Chennai Nov.7. With protests piling up against its proposed takeover of the Arunachaleswara temple at Tiruvannamalai, the Archaeological Survey of India today clarified that it would only "conserve and preserve" the 1000-year-old Chola period shrine for future generations and not interfere with its administration.

"We will not interfere with the religious administration or levy any fee on devotees for temple upkeep. Our primary duty is to preserve the grandeur of the shrine for posterity," the ASI superintending archaeologist, K.T. Narasimhan, said here today.

The ASI had "preserved" as many as 410 ancient structures and sites in Tamil Nadu including the Brahadeeswarar temple at Thanjavur and the St. Mary's church at the Secretariat here, but the State Government did not raise any objection in the past to any of these being brought under "our purview".

However, now the country's oldest government body drew flak from Tiruvannamalai traders and the State Government as well, after it issued a preliminary notification declaring the temple "a monument of national importance". Addressing the apprehensions of traders and the Government, which has decided to take the battle against the "takeover" to the Madras High Court, Mr. Narasimhan assured them that the "status quo will be maintained".

On the trade fears that shops outside the temple would be cleared, he said that under the Archaeological Monuments and Archaeological Sites Act, the area within a 100-metre radius of a notified monument would be declared a prohibited area, where fresh constructions and mining would be barred. "But, the existing structures within the 100 metres will not be disturbed and only new constructions will not be allowed."

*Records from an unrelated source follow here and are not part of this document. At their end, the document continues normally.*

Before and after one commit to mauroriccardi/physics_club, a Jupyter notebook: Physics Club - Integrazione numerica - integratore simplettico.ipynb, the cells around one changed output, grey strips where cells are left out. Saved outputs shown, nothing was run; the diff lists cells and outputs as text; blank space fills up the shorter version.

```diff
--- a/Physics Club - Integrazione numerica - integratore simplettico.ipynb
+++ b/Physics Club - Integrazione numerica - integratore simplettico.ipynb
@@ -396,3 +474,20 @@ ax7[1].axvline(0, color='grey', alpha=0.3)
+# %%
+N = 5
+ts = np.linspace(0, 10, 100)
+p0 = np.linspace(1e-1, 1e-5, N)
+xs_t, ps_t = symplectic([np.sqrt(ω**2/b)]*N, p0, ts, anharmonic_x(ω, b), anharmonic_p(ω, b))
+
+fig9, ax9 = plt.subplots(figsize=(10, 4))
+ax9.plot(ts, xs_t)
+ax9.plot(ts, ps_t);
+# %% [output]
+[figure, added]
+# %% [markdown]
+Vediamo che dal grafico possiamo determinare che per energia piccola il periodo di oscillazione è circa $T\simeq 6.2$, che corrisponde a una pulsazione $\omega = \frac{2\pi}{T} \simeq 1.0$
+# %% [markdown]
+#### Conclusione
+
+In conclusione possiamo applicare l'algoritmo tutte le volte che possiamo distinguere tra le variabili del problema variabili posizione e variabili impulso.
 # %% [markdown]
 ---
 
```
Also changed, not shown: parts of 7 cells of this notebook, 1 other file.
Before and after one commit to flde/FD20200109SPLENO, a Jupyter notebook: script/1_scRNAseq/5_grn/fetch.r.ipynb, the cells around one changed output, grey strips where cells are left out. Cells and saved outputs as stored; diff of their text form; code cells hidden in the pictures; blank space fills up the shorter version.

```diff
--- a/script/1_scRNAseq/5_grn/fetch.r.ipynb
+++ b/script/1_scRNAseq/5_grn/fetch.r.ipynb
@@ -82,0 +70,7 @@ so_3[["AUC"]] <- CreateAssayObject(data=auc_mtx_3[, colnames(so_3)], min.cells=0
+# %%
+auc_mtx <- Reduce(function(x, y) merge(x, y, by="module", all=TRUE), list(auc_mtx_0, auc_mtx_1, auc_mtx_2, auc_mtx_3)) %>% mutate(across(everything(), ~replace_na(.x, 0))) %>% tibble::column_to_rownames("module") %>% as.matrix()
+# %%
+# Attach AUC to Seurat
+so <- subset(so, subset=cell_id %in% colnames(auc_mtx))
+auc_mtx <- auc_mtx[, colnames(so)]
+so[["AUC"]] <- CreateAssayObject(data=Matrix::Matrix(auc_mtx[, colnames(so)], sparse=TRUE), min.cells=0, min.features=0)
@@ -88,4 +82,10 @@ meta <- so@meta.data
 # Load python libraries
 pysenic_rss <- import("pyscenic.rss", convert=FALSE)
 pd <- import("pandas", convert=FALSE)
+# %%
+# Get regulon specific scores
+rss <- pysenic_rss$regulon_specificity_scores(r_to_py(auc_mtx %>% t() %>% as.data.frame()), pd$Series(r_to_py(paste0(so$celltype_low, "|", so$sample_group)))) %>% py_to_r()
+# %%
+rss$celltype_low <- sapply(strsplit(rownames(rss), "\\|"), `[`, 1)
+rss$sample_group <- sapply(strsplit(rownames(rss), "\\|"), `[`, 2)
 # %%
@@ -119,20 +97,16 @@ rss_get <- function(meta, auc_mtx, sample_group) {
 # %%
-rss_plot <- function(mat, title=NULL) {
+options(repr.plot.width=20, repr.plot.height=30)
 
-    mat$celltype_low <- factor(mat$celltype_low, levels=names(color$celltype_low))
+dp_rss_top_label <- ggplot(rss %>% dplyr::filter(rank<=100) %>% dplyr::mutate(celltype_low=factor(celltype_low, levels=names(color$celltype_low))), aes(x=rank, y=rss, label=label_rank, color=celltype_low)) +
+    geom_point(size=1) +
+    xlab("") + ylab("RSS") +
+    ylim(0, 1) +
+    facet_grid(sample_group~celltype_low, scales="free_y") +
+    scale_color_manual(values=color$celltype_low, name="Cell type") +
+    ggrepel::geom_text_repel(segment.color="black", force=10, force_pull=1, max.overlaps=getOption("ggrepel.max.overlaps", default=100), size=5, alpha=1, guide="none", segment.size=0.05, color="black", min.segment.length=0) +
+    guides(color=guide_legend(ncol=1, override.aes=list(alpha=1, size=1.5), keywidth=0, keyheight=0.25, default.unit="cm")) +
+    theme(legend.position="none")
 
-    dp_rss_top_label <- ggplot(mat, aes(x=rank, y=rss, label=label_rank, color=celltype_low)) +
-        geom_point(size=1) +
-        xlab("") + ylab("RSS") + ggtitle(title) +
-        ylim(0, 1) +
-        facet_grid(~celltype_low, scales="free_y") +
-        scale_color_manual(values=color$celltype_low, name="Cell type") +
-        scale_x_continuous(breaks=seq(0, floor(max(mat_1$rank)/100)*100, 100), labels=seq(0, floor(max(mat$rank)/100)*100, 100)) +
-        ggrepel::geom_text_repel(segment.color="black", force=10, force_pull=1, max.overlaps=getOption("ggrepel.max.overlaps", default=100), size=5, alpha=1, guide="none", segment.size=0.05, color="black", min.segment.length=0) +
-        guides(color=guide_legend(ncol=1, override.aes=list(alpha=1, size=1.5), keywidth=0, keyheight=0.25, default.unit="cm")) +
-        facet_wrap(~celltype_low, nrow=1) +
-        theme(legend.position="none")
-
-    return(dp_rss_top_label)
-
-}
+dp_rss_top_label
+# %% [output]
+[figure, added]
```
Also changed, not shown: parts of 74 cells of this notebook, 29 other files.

The 200 metres beyond the "prohibited areas" would be classified as a regulated area, where new constructions would be allowed only after clearance from the ASI Director-General. "This is to ensure that structures do not come up haphazardly, obstructing the facade of the temple to public view." And, no restriction on the movements of devotees or conduct of rituals would be imposed.

The temple authorities should inform the ASI when they put up pandals on the premises during any festival.

As for the Hindu Religious and Charitable Endowment department's apprehension that the ASI would lay hands on "hundial collections", which run to crores, the senior archaeologist insisted that the ASI would not "touch" the temple's property or its revenue. "We will only take up auctioning of the footwear storage place and the parking lot outside the temple so that no new constructions come up." The revenue from the auctioning would go to the Finance department and could be pumped back for the upkeep of the temple.

At the Brahadeeswarar temple, the hundial collections for the HR and CE actually went up after the ASI had notified it as a "monument of national importance," Mr. Narasimhan said. And, there was no water-logging on the shrine premises as an underground drain had been detected and desilted.

"The ASI task is to preserve and conserve without changing the colour and core of any monument, which is not less than 100 years old, for the future generations and nothing else," he asserted.

Recommended for you